◆ **Problem details**
Scan the entries below. Return every line that includes "edited".

◆ **Records for this task**
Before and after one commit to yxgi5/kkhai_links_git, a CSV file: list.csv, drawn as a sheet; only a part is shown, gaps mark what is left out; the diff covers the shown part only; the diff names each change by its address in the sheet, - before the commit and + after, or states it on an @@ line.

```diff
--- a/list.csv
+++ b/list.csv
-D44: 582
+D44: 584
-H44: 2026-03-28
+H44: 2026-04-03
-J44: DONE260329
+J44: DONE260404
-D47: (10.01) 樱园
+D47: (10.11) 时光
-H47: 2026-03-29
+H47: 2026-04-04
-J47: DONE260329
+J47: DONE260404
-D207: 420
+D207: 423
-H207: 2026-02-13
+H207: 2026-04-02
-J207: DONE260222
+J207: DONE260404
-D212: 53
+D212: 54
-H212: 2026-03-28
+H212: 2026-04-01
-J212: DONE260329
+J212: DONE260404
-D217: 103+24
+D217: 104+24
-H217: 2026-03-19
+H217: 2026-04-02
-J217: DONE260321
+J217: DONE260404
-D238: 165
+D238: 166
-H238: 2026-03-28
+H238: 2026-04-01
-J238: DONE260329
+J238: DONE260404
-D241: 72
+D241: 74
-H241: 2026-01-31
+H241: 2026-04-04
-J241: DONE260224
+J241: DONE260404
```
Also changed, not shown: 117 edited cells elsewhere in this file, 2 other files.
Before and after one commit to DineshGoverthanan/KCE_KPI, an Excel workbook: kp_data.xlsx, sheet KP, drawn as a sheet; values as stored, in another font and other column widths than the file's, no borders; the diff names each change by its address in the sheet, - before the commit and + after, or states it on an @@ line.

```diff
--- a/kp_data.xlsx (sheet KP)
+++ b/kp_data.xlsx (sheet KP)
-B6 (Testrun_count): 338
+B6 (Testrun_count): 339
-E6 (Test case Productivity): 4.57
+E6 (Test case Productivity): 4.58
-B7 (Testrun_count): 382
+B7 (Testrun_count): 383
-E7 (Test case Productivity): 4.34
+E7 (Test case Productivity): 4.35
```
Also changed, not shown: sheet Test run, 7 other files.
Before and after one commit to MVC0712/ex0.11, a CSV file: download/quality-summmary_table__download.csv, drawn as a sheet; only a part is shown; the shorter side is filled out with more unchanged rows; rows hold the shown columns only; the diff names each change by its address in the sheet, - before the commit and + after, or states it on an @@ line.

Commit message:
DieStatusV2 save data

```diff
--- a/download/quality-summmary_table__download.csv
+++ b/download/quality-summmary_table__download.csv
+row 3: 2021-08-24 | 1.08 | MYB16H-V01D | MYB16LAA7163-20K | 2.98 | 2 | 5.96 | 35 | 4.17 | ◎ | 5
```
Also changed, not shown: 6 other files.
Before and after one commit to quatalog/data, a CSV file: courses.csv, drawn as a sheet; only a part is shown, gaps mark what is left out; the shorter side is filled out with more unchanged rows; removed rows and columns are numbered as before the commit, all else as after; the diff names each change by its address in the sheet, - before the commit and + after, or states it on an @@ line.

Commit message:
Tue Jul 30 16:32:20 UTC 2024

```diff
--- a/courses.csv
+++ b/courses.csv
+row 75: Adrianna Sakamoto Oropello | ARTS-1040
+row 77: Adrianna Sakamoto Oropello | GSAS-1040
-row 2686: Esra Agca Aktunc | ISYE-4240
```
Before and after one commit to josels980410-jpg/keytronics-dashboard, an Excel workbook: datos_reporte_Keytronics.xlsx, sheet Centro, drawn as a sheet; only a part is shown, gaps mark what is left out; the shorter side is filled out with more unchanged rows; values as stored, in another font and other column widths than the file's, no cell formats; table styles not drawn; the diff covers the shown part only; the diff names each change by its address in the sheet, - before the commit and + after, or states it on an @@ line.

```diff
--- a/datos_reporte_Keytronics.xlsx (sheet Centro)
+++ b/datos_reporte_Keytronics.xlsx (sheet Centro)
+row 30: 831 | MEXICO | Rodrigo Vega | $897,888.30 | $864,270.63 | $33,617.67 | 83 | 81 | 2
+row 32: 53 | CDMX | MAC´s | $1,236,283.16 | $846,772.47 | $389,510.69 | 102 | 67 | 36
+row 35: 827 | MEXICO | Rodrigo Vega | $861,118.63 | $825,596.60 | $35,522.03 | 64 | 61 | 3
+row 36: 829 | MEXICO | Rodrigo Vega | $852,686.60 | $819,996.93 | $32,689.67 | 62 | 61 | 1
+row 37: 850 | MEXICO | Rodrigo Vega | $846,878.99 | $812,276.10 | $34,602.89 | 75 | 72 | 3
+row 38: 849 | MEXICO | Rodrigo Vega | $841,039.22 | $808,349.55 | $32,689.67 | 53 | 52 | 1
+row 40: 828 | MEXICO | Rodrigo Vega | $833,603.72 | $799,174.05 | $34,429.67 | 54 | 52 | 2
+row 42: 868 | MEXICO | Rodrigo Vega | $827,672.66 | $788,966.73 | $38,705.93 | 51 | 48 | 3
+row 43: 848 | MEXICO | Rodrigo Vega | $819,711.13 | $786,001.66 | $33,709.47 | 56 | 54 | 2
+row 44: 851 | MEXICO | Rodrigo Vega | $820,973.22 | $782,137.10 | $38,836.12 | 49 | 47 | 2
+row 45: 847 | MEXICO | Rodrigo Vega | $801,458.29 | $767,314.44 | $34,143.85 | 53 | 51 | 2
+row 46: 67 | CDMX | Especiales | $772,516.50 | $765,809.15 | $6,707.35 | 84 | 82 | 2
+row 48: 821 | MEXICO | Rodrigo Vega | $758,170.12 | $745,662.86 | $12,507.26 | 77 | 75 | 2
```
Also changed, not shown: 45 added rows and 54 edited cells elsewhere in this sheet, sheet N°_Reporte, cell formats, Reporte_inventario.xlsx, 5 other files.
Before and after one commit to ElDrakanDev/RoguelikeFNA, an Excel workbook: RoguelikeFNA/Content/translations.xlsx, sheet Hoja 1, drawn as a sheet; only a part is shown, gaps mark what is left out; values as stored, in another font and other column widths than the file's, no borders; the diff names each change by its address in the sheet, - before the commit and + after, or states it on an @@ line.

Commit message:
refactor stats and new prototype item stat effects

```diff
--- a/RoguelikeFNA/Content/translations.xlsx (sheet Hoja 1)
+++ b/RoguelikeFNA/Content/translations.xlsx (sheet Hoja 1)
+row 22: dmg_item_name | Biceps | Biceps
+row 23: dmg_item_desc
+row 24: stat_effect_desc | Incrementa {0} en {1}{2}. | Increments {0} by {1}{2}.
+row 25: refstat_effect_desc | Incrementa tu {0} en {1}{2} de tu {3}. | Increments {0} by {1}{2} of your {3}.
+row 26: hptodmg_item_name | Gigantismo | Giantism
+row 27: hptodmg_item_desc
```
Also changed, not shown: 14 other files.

◆ **Task solution**
Also changed, not shown: 117 edited cells elsewhere in this file, 2 other files.
Also changed, not shown: 45 added rows and 54 edited cells elsewhere in this sheet, sheet N°_Reporte, cell formats, Reporte_inventario.xlsx, 5 other files.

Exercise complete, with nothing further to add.